Archivists in Germany are losing hope of being able to solve the world’s biggest jigsaw puzzle, as technology is struggling to piece together hundreds of thousands of Stasi files ripped to shreds in the dying days of the East German regime.
The government-funded Stasi records agency confirmed this week that it had to halt an €8m (£7m) project to digitally reassemble the contents of 23 bags stuffed with torn-up documents detailing the activity of the secret police, because the scanning hardware it was using was not advanced enough.
Over the 60-year existence of communist East Germany, the state security ministry built one of the most tightly knit surveillance states in recent history, with historians calculating one Stasi informant per 6.5 citizens.
After German reunification in 1990 an archive was set up to allow the system’s victims to access their records, but stacks of paperwork were shredded or ripped up by hand to cover up the regime’s activity. Some researchers estimate that 10-40% of the archive’s contents may be lost to history.
Since 1995 workers employed by the agency have managed to piece together more than 1.5m pages of destroyed files by hand, shedding light on East Germany’s use of doping in sports, links between the Stasi and West Germany’s Red Army Faction terrorist group, and the persecution of writers critical of the regime.
But workers have struggled with files that were torn up more than four times. “Once you have nine snippets per A4 sheet of paper, the human brain really can’t keep up”, said Dagmar Hovestädt, the spokesperson for the Stasi Records Agency.
A so-called ePuzzler, working with an algorithm developed by the Fraunhofer Institute and costing about €8m of federal funds, has managed to digitally reassemble about 91,000 pages since 2013. However, it has recently run into trouble.
For the last two years, the Stasi Records Agency has been waiting for engineers to develop more advanced hardware that can scan in smaller snippets, some of which are only the size of a fingernail.
The ePuzzler works by detecting the outline of the torn-up page rather than its content. It has struggled with files that were folded before being torn, thus leaving several snippets with near-identical outlines.

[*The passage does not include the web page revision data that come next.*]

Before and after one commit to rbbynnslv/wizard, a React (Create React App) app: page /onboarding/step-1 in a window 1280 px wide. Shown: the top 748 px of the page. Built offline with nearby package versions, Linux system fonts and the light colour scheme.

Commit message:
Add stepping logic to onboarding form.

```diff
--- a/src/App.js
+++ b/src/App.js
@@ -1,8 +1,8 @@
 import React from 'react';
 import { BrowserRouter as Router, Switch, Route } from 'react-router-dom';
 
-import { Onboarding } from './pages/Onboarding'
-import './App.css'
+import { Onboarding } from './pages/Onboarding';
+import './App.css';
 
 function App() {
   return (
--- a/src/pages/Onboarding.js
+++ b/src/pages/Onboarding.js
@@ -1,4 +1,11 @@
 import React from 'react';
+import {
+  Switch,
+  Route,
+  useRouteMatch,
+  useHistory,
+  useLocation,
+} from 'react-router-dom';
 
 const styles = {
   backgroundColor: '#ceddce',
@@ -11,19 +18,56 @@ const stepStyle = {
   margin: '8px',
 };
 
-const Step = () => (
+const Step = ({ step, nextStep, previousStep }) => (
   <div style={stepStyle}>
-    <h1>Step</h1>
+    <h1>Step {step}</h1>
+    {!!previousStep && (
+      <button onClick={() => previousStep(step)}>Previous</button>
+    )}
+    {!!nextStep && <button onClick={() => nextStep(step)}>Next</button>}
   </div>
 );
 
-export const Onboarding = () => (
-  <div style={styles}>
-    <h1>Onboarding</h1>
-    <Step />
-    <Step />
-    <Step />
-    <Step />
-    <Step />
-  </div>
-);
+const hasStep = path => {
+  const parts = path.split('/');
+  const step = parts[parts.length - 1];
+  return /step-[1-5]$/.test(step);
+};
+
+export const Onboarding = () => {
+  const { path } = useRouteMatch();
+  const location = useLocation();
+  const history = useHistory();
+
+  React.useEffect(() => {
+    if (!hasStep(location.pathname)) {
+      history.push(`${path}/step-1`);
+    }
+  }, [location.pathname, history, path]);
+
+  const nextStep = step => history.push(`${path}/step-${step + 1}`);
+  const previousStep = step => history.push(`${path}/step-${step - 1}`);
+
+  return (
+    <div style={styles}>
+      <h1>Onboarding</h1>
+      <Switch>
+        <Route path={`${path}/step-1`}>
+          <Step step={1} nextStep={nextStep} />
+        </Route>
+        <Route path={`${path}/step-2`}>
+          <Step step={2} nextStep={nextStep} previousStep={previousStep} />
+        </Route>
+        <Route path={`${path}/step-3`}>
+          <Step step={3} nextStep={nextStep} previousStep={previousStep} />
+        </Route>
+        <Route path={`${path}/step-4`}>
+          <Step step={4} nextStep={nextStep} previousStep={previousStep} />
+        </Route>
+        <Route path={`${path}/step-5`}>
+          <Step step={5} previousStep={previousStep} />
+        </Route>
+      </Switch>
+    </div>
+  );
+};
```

“We currently don’t have a scanner that we can work with”, said Hovestädt, adding that her agency was hopeful that technological progress would allow the archive to resume reassembling destroyed records this year.
In the meantime, a small team of manual puzzlers continue their work of matching up more crudely ripped files by hand.